Difference listings:
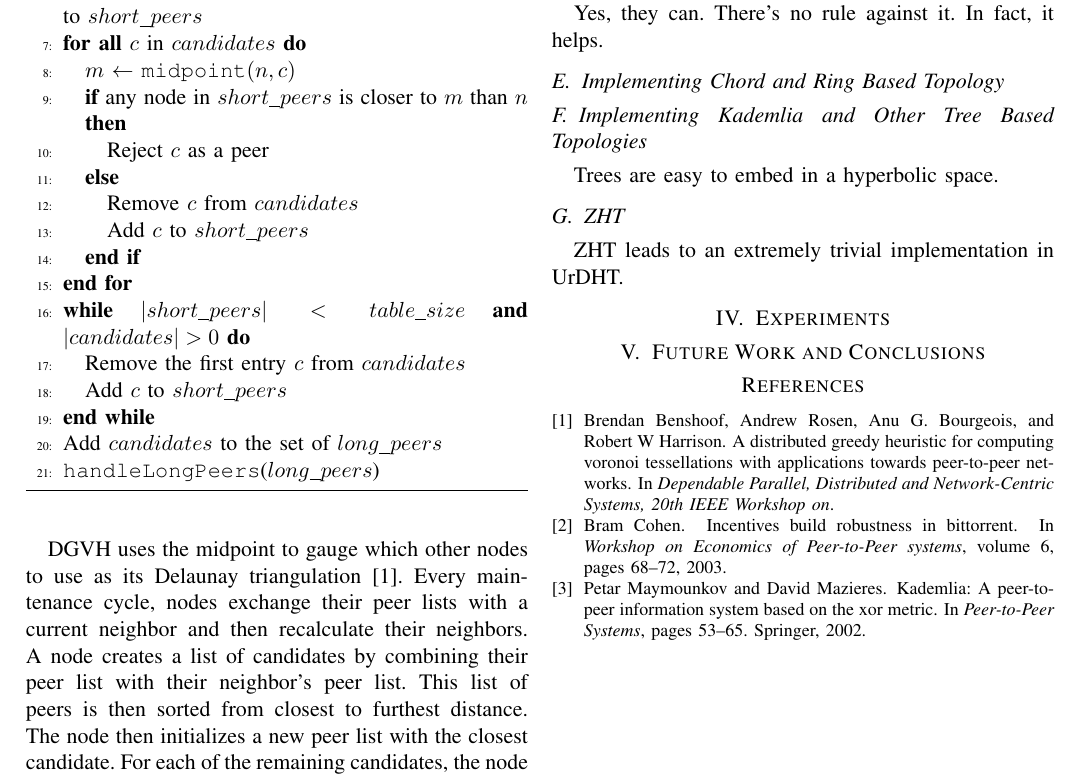
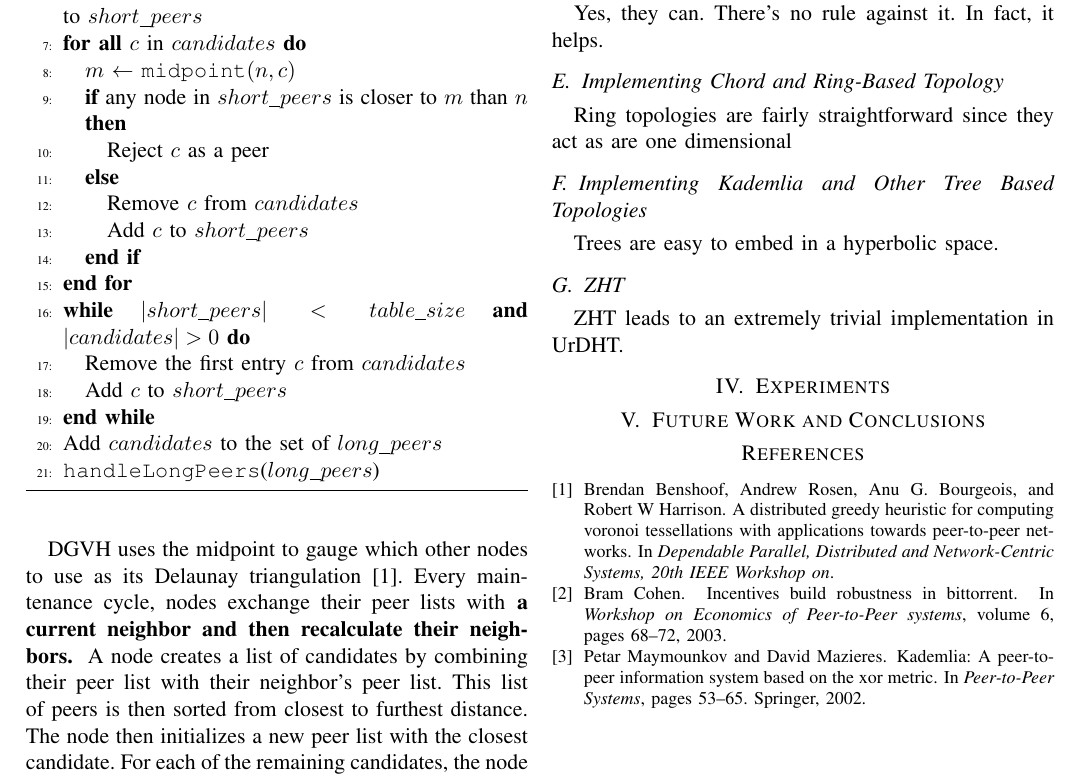
Before and after one commit to UrDHT/DevelopmentPlan, a LaTeX paper (whitepaper.tex): part of page 3 of 3, cut so that both start at the same text. Compiled offline with pdfLaTeX.

Commit message:
Not actual progress

```diff
--- a/whitepaper.tex
+++ b/whitepaper.tex
@@ -218,7 +218,7 @@ We created an algorithm call the Distributed Greedy Voronoi Heuristic (DGVH) \ci
 %TODO IS THIS HOW WE IMPLEMENT IT IN URDHT? DO WE CHOOSE just one peer in gossip?
 %TODO short or all peers
 DGVH uses the midpoint to gauge which other nodes to use as its Delaunay triangulation \cite{dgvh}.
-Every maintenance cycle, nodes exchange their peer lists with a current neighbor and then recalculate their neighbors.
+Every maintenance cycle, nodes exchange their peer lists with\textbf{ a current neighbor and then recalculate their neighbors.  }
 A node creates a list of candidates by combining their peer list with  their neighbor's peer list.
 This list of peers is then sorted from closest to furthest distance.
 The node then initializes a new peer list with the closest candidate.
@@ -250,7 +250,9 @@ Otherwise, the candidate is set aside.
 	There's no rule against it.
 	In fact, it helps.
 
-	\subsection{Implementing Chord and Ring Based Topology}
+	\subsection{Implementing Chord and Ring-Based Topology}
+
+	Ring topologies are fairly straightforward since they act as are one dimensional
 
 
 	\subsection{Implementing Kademlia and Other Tree Based Topologies}
```
Also changed, not shown: whitepaper.tex (2 more changed lines).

▸ **What you have to do**: Leaving out the pictures, print every record exactly as written.

▸ **Solution to this task**:
Before and after one commit to UrDHT/DevelopmentPlan, a LaTeX paper (whitepaper.tex): part of page 3 of 3, cut so that both start at the same text. Compiled offline with pdfLaTeX.

Commit message:
Not actual progress

```diff
--- a/whitepaper.tex
+++ b/whitepaper.tex
@@ -218,7 +218,7 @@ We created an algorithm call the Distributed Greedy Voronoi Heuristic (DGVH) \ci
 %TODO IS THIS HOW WE IMPLEMENT IT IN URDHT? DO WE CHOOSE just one peer in gossip?
 %TODO short or all peers
 DGVH uses the midpoint to gauge which other nodes to use as its Delaunay triangulation \cite{dgvh}.
-Every maintenance cycle, nodes exchange their peer lists with a current neighbor and then recalculate their neighbors.
+Every maintenance cycle, nodes exchange their peer lists with\textbf{ a current neighbor and then recalculate their neighbors.  }
 A node creates a list of candidates by combining their peer list with  their neighbor's peer list.
 This list of peers is then sorted from closest to furthest distance.
 The node then initializes a new peer list with the closest candidate.
@@ -250,7 +250,9 @@ Otherwise, the candidate is set aside.
 	There's no rule against it.
 	In fact, it helps.
 
-	\subsection{Implementing Chord and Ring Based Topology}
+	\subsection{Implementing Chord and Ring-Based Topology}
+
+	Ring topologies are fairly straightforward since they act as are one dimensional
 
 
 	\subsection{Implementing Kademlia and Other Tree Based Topologies}
```
Also changed, not shown: whitepaper.tex (2 more changed lines).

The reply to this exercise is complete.